Supplied material:
● ● ● ● ●

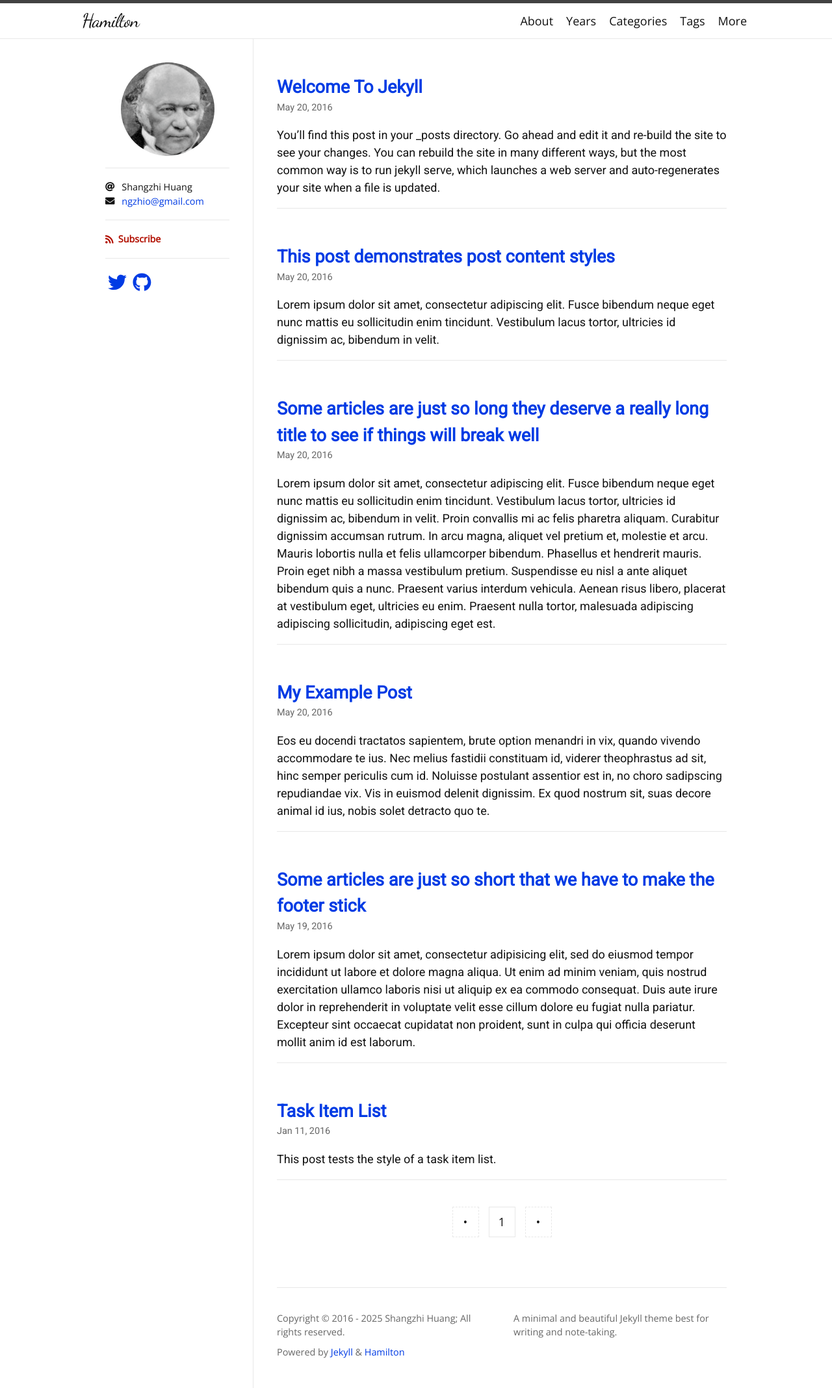
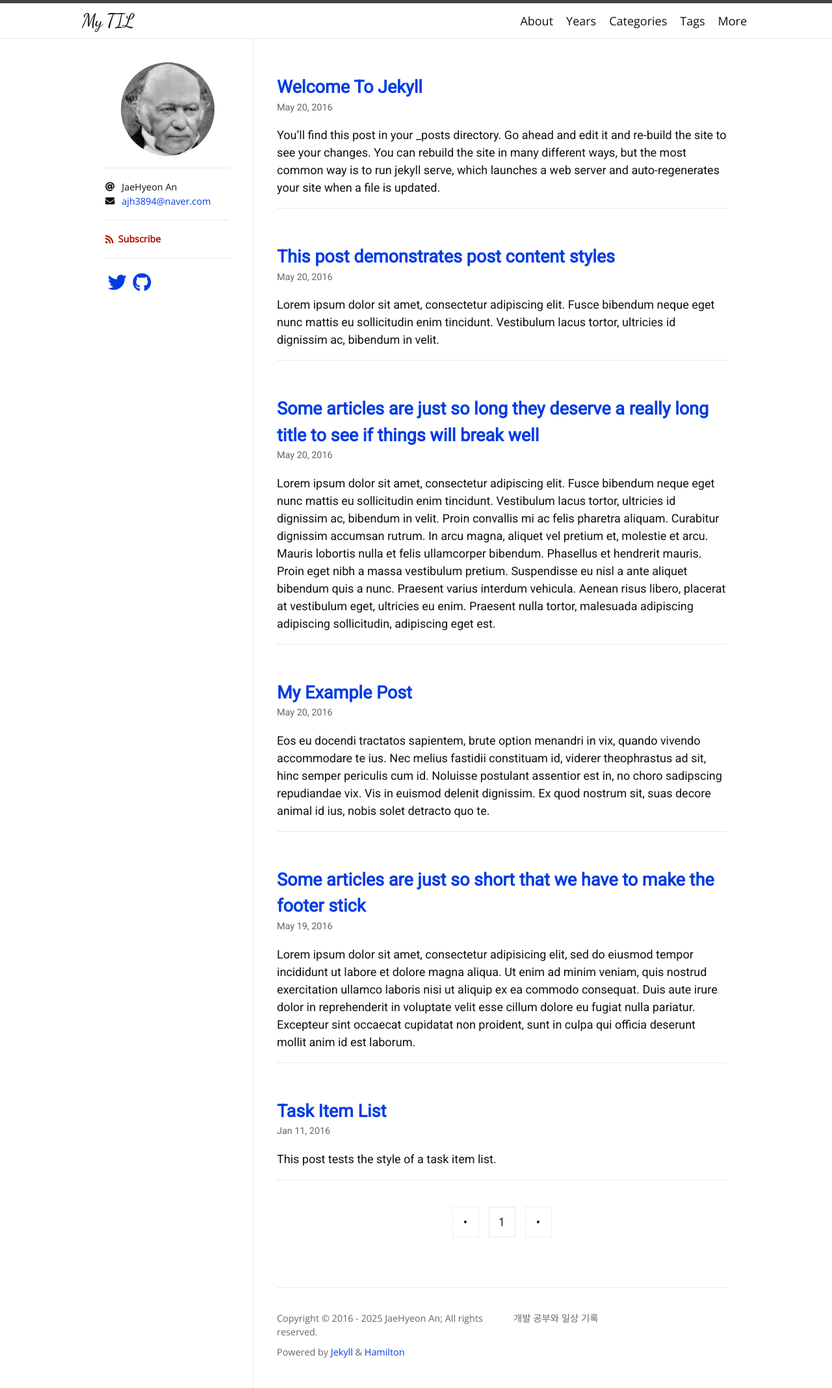
Before and after one commit to geumsyu/geumsyu.github.io, a Jekyll site: the page built from index.html, in a window 1280 px wide. Shown: the whole page at 65% size. Built offline with Jekyll 4.4.1, drawn with Linux system fonts in a browser that asks for light colours; nearby versions of some CDN libraries; some web fonts are replaced; the list of posts is cut into pages by our own code.

Commit message:
Update _config.yml
add

```diff
--- a/_config.yml
+++ b/_config.yml
@@ -1,8 +1,8 @@
-title: Hamilton
-description: A minimal and beautiful Jekyll theme best for writing and note-taking.
-author: Shangzhi Huang
+title: My TIL
+description: "개발 공부와 일상 기록"
+author: JaeHyeon An
 avatar: /logo.png
-email: ngzhio@gmail.com
+email: ajh3894@naver.com
 
 plugins:
   - jekyll-seo-tag
@@ -30,14 +30,13 @@ exclude:
 # Jekyll SEO Tag (Optional)
 # =========================
 twitter:
-  username: ngzhio
+  username: geumsyu
   card: summary
 logo: logo.png
 social:
-  name: Shangzhi Huang
+  name: JaeHyeon An
   links:
-    - https://twitter.com/ngzhio
-    - https://www.facebook.com/ngzhio
-    - https://github.com/ngzhio
+    - https://www.instagram.com/anjaehyeon790/
+    - https://github.com/geumsyu
 google_site_verification: u4WXQl0Eu66rsQo2kRdCNx
-lang: en
+lang: kr
```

● ● ● ● ●

Problem requirements:
Within the listing above, find every line containing the string "ngzhio" and return it.

Result:
-email: ngzhio@gmail.com
-  username: ngzhio
-    - https://twitter.com/ngzhio
-    - https://www.facebook.com/ngzhio
-    - https://github.com/ngzhio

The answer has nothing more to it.